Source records
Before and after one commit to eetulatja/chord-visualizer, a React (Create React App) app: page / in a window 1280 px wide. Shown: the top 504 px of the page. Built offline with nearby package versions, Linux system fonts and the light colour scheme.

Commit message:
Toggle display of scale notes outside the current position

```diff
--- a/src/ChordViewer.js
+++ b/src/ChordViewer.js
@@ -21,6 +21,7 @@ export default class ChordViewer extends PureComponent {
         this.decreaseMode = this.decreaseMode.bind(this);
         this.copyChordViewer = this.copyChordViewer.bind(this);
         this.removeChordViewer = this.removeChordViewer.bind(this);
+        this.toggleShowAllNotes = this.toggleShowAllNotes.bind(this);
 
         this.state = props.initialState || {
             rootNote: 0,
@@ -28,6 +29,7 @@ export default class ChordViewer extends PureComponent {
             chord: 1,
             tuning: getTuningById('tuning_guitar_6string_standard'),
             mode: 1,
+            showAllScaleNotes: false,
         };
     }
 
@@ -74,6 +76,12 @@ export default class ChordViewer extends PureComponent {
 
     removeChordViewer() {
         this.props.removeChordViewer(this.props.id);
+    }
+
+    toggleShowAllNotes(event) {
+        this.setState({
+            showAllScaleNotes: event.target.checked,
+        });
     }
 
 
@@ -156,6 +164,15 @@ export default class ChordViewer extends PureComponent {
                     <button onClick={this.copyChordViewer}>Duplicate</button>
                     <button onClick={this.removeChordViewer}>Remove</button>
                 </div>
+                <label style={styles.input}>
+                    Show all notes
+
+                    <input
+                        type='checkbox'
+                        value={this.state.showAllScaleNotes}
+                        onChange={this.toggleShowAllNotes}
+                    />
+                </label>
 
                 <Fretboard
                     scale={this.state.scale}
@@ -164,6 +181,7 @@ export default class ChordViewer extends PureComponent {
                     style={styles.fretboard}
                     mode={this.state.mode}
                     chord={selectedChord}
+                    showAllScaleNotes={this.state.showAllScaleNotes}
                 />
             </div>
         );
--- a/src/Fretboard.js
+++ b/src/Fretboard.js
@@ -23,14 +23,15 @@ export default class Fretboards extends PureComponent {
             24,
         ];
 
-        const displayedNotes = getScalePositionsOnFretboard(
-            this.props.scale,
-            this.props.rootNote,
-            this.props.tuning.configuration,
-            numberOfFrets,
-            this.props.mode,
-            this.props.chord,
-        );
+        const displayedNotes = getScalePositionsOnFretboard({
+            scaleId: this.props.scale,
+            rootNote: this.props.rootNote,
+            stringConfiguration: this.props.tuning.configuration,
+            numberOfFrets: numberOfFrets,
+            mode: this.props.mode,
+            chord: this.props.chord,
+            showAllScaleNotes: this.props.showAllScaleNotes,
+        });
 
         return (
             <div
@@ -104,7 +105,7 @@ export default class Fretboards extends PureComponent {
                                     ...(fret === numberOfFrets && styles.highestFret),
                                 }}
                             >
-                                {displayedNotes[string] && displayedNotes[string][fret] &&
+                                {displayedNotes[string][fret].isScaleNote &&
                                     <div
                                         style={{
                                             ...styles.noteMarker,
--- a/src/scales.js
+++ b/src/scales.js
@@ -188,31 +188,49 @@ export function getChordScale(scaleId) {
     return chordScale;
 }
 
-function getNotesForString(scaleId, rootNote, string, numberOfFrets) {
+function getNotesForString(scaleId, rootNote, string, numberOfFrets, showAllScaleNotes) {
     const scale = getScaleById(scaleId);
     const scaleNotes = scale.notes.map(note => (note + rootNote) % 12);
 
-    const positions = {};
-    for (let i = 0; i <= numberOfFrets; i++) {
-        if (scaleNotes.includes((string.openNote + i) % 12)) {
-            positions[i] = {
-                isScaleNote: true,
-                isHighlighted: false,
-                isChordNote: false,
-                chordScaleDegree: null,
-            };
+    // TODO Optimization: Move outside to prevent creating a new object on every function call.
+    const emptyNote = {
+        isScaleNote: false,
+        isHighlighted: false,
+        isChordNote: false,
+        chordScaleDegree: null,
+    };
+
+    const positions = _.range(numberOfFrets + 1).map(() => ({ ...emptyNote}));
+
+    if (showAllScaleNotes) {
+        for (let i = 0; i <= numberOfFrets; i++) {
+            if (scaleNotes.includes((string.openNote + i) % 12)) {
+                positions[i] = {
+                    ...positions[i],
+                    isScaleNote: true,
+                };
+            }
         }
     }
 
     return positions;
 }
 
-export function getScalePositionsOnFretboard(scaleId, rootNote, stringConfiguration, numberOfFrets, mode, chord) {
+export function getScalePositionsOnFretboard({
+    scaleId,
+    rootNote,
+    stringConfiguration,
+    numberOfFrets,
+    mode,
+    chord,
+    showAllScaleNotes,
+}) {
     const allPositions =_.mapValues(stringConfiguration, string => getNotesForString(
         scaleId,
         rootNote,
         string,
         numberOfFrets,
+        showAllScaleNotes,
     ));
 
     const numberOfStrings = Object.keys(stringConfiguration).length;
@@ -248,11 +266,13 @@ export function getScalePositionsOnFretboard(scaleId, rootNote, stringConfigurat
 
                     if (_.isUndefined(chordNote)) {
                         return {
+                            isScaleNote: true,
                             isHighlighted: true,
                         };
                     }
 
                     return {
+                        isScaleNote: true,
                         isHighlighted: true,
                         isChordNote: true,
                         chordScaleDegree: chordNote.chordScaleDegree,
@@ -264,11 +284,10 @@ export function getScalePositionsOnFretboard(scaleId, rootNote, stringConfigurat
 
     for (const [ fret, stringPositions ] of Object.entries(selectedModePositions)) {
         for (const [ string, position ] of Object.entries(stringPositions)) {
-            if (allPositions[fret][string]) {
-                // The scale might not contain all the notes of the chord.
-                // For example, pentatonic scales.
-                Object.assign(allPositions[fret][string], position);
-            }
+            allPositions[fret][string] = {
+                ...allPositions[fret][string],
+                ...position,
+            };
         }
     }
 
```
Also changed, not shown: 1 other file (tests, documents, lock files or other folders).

**Work required:** With every word kept as it is, set down the entries again.

**Written answer:**
Before and after one commit to eetulatja/chord-visualizer, a React (Create React App) app: page / in a window 1280 px wide. Shown: the top 504 px of the page. Built offline with nearby package versions, Linux system fonts and the light colour scheme.

Commit message:
Toggle display of scale notes outside the current position

```diff
--- a/src/ChordViewer.js
+++ b/src/ChordViewer.js
@@ -21,6 +21,7 @@ export default class ChordViewer extends PureComponent {
         this.decreaseMode = this.decreaseMode.bind(this);
         this.copyChordViewer = this.copyChordViewer.bind(this);
         this.removeChordViewer = this.removeChordViewer.bind(this);
+        this.toggleShowAllNotes = this.toggleShowAllNotes.bind(this);
 
         this.state = props.initialState || {
             rootNote: 0,
@@ -28,6 +29,7 @@ export default class ChordViewer extends PureComponent {
             chord: 1,
             tuning: getTuningById('tuning_guitar_6string_standard'),
             mode: 1,
+            showAllScaleNotes: false,
         };
     }
 
@@ -74,6 +76,12 @@ export default class ChordViewer extends PureComponent {
 
     removeChordViewer() {
         this.props.removeChordViewer(this.props.id);
+    }
+
+    toggleShowAllNotes(event) {
+        this.setState({
+            showAllScaleNotes: event.target.checked,
+        });
     }
 
 
@@ -156,6 +164,15 @@ export default class ChordViewer extends PureComponent {
                     <button onClick={this.copyChordViewer}>Duplicate</button>
                     <button onClick={this.removeChordViewer}>Remove</button>
                 </div>
+                <label style={styles.input}>
+                    Show all notes
+
+                    <input
+                        type='checkbox'
+                        value={this.state.showAllScaleNotes}
+                        onChange={this.toggleShowAllNotes}
+                    />
+                </label>
 
                 <Fretboard
                     scale={this.state.scale}
@@ -164,6 +181,7 @@ export default class ChordViewer extends PureComponent {
                     style={styles.fretboard}
                     mode={this.state.mode}
                     chord={selectedChord}
+                    showAllScaleNotes={this.state.showAllScaleNotes}
                 />
             </div>
         );
--- a/src/Fretboard.js
+++ b/src/Fretboard.js
@@ -23,14 +23,15 @@ export default class Fretboards extends PureComponent {
             24,
         ];
 
-        const displayedNotes = getScalePositionsOnFretboard(
-            this.props.scale,
-            this.props.rootNote,
-            this.props.tuning.configuration,
-            numberOfFrets,
-            this.props.mode,
-            this.props.chord,
-        );
+        const displayedNotes = getScalePositionsOnFretboard({
+            scaleId: this.props.scale,
+            rootNote: this.props.rootNote,
+            stringConfiguration: this.props.tuning.configuration,
+            numberOfFrets: numberOfFrets,
+            mode: this.props.mode,
+            chord: this.props.chord,
+            showAllScaleNotes: this.props.showAllScaleNotes,
+        });
 
         return (
             <div
@@ -104,7 +105,7 @@ export default class Fretboards extends PureComponent {
                                     ...(fret === numberOfFrets && styles.highestFret),
                                 }}
                             >
-                                {displayedNotes[string] && displayedNotes[string][fret] &&
+                                {displayedNotes[string][fret].isScaleNote &&
                                     <div
                                         style={{
                                             ...styles.noteMarker,
--- a/src/scales.js
+++ b/src/scales.js
@@ -188,31 +188,49 @@ export function getChordScale(scaleId) {
     return chordScale;
 }
 
-function getNotesForString(scaleId, rootNote, string, numberOfFrets) {
+function getNotesForString(scaleId, rootNote, string, numberOfFrets, showAllScaleNotes) {
     const scale = getScaleById(scaleId);
     const scaleNotes = scale.notes.map(note => (note + rootNote) % 12);
 
-    const positions = {};
-    for (let i = 0; i <= numberOfFrets; i++) {
-        if (scaleNotes.includes((string.openNote + i) % 12)) {
-            positions[i] = {
-                isScaleNote: true,
-                isHighlighted: false,
-                isChordNote: false,
-                chordScaleDegree: null,
-            };
+    // TODO Optimization: Move outside to prevent creating a new object on every function call.
+    const emptyNote = {
+        isScaleNote: false,
+        isHighlighted: false,
+        isChordNote: false,
+        chordScaleDegree: null,
+    };
+
+    const positions = _.range(numberOfFrets + 1).map(() => ({ ...emptyNote}));
+
+    if (showAllScaleNotes) {
+        for (let i = 0; i <= numberOfFrets; i++) {
+            if (scaleNotes.includes((string.openNote + i) % 12)) {
+                positions[i] = {
+                    ...positions[i],
+                    isScaleNote: true,
+                };
+            }
         }
     }
 
     return positions;
 }
 
-export function getScalePositionsOnFretboard(scaleId, rootNote, stringConfiguration, numberOfFrets, mode, chord) {
+export function getScalePositionsOnFretboard({
+    scaleId,
+    rootNote,
+    stringConfiguration,
+    numberOfFrets,
+    mode,
+    chord,
+    showAllScaleNotes,
+}) {
     const allPositions =_.mapValues(stringConfiguration, string => getNotesForString(
         scaleId,
         rootNote,
         string,
         numberOfFrets,
+        showAllScaleNotes,
     ));
 
     const numberOfStrings = Object.keys(stringConfiguration).length;
@@ -248,11 +266,13 @@ export function getScalePositionsOnFretboard(scaleId, rootNote, stringConfigurat
 
                     if (_.isUndefined(chordNote)) {
                         return {
+                            isScaleNote: true,
                             isHighlighted: true,
                         };
                     }
 
                     return {
+                        isScaleNote: true,
                         isHighlighted: true,
                         isChordNote: true,
                         chordScaleDegree: chordNote.chordScaleDegree,
@@ -264,11 +284,10 @@ export function getScalePositionsOnFretboard(scaleId, rootNote, stringConfigurat
 
     for (const [ fret, stringPositions ] of Object.entries(selectedModePositions)) {
         for (const [ string, position ] of Object.entries(stringPositions)) {
-            if (allPositions[fret][string]) {
-                // The scale might not contain all the notes of the chord.
-                // For example, pentatonic scales.
-                Object.assign(allPositions[fret][string], position);
-            }
+            allPositions[fret][string] = {
+                ...allPositions[fret][string],
+                ...position,
+            };
         }
     }
 
```
Also changed, not shown: 1 other file (tests, documents, lock files or other folders).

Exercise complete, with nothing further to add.